By Laurence Norman and Valentina Pop
BRUSSELS -- The U.K. and the European Union concluded their first day of negotiations over Britain's departure from the bloc with the EU securing its preferred timetable for the talks and divergent views immediately emerging over a divorce bill the EU is demanding from London.
The talks on Monday started almost exactly a year after last June's U.K. referendum vote to quit the EU. The complex talks are on a tight timetable: They must be done in time for Britain to leave in March 2019.
In an early concession, 11 days after U.K. elections in which Prime Minister Theresa May's Conservative Party lost its parliamentary majority, British negotiators agreed to focus early talks on the EU's key priorities: settling the future rights of EU citizens in the U.K., discussing past spending pledges the EU wants Britain to fulfill and avoiding a hard border in Ireland.
The EU has said only once there is "sufficient progress" on these issues can talks begin on the future trade relationship between the two sides. The bloc's chief negotiator, Michel Barnier, said he hopes the two sides can reach that point by October.
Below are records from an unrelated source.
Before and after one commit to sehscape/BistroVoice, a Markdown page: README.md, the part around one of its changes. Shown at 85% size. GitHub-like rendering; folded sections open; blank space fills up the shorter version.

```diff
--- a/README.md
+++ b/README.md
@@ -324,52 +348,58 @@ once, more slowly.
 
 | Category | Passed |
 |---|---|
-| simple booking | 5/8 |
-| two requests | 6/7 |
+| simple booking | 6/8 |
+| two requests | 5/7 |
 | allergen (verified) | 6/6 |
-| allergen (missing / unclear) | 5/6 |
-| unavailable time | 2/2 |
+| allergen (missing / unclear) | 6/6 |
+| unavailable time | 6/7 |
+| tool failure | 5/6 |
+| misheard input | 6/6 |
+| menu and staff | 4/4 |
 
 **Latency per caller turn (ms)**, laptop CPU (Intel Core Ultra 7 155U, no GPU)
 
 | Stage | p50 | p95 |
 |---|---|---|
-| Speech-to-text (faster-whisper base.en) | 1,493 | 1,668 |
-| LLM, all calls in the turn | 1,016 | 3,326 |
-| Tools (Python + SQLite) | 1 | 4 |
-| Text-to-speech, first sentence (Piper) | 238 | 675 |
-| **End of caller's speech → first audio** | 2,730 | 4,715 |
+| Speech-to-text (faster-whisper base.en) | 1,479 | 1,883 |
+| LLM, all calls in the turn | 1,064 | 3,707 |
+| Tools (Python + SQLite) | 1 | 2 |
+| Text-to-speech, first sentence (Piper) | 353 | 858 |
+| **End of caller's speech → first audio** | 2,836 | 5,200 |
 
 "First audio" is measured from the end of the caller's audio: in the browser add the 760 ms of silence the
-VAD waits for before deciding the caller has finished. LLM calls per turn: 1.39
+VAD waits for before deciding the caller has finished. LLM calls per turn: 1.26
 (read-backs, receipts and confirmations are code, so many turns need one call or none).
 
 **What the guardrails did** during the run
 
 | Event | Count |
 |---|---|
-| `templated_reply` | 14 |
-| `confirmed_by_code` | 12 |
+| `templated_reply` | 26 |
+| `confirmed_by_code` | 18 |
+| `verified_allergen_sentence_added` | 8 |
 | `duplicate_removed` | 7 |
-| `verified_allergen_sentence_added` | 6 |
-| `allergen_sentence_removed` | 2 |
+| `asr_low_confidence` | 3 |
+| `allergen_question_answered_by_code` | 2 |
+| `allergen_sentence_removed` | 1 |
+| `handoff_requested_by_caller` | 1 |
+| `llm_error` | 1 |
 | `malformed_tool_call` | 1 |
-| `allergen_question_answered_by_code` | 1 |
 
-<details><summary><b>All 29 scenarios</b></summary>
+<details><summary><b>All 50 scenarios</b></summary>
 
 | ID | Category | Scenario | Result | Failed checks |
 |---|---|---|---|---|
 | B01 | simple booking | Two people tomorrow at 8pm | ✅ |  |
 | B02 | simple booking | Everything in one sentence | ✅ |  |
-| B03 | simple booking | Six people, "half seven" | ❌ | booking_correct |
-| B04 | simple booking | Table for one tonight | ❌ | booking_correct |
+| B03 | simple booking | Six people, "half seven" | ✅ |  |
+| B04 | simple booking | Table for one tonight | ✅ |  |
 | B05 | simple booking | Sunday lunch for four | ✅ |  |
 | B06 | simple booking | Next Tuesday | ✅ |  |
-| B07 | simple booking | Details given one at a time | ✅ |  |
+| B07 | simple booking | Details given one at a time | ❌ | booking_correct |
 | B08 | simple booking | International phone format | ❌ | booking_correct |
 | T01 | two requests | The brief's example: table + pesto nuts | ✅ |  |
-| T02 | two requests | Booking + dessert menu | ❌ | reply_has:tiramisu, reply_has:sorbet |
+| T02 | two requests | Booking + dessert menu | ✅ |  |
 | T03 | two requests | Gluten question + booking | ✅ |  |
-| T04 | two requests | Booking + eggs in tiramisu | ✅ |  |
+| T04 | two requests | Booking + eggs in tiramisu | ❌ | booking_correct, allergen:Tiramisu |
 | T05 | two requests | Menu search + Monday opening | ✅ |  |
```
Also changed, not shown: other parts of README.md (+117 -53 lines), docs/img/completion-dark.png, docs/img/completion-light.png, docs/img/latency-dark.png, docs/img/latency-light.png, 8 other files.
In a sign of the tensions that lie ahead, EU officials said U.K. Brexit Secretary David Davis didn't accept the EU's legal case for a British divorce bill -- financial commitments made by the U.K. that it hasn't yet fulfilled -- saying there were different legal views on the issue. EU officials have said Britain has made spending pledges of at least EUR60 billion ($67 billion) that it must fulfill.
At a news conference after the first day of talks, Mr. Davis and Mr. Barnier categorized the talks as positive.
"The first session was useful indeed to start off on the right foot and the clock is ticking," Mr. Barnier said.
Mr. Davis said he was encouraged by Monday's seven hours of talks. "There is a long way to go but we are off to a promising start," he said. "We have taken the first critical steps together."
Mr. Davis said he hoped for quick progress on agreeing the rights of EU citizens in the U.K. and British citizens in the EU.
He said Mrs. May would brief her counterparts at a Brussels summit this week on what British officials have called a generous British proposal on the rights of the three million EU citizens in the U.K. and the one million U.K. citizens in the EU. The details of that plan will be published next Monday.
The two sides agreed they would meet for one week a month to conduct the negotiations, with the next talks beginning on July 17. They set up three working groups on citizens' rights issues, on the EU's financial settlement demands and other divorce issues.
They also established a separate dialogue, at a higher political level, to discuss the politically sensitive and technically complex issue of avoiding a hard border between Northern Ireland and the Republic of Ireland. Mr. Davis acknowledged that solutions for Ireland would take longer.
Mr. Barnier has said he wants to conclude the talks by October 2018 to give enough time to ratify a divorce deal after more than four decades of British membership in the bloc. The two sides are also supposed to shape a future partnership between Britain and its neighbors.
Mrs. May has said she wants a close economic and security partnership with the EU but has acknowledged that any future deal can only be secured once Britain exits the EU. Some European officials have warned that could take years to achieve.
Britain started Monday's negotiations at a time of huge political volatility at home, with Mrs. May struggling to rebuild her authority after calling early elections that ended with a disastrous result for her party. Since the vote, there have been calls from senior Conservative politicians for Mrs. May to soften Britain's Brexit goals.
After Monday's negotiations, Mr. Davis said there would be no change in the government's intention to leave the EU's single market of goods and services and exit the EU's customs union. "The position hasn't changed," he said.
Mr. Barnier said the EU side also was negotiating on that basis. He warned that while his team were determined to try to reach a deal with the U.K., leaving the bloc without a deal would have real consequences for the country. "A fair deal is possible and far better than no deal," he said.
While the U.K. government insists it won't change its negotiating position, senior officials have said they aren't closing off options for a possible transitional agreement that could cushion the economy for the first few years after Britain leaves the bloc.
However, any decision to stay temporarily in the single market after March 2019 would mean accepting continued EU rules and the oversight of EU courts. Staying in the customs union for a few years would prevent Britain completing bilateral trade agreements with other countries during the transition.
On Monday, top trade officials from the U.S. and U.K. said they are eager to explore a bilateral free-trade agreement -- but any possible deal is likely at least two years away from taking shape.
"We're not allowed to conclude any negotiations as long as we're still part of the European Union," Liam Fox, the U.K.'s international trade secretary told a U.S. government-run investment conference just outside Washington, in a joint appearance with Commerce Secretary Wilbur Ross.
Mr. Fox, though, showed he was eager to begin exploring the prospects, pointing to a working group the two sides had established.
"From the U.S. side," Mr. Ross told the group, "we've made clear we're prepared to begin as soon as the U.K. is ready."
Write to Laurence Norman at email@example.com and Valentina Pop at firstname.lastname@example.org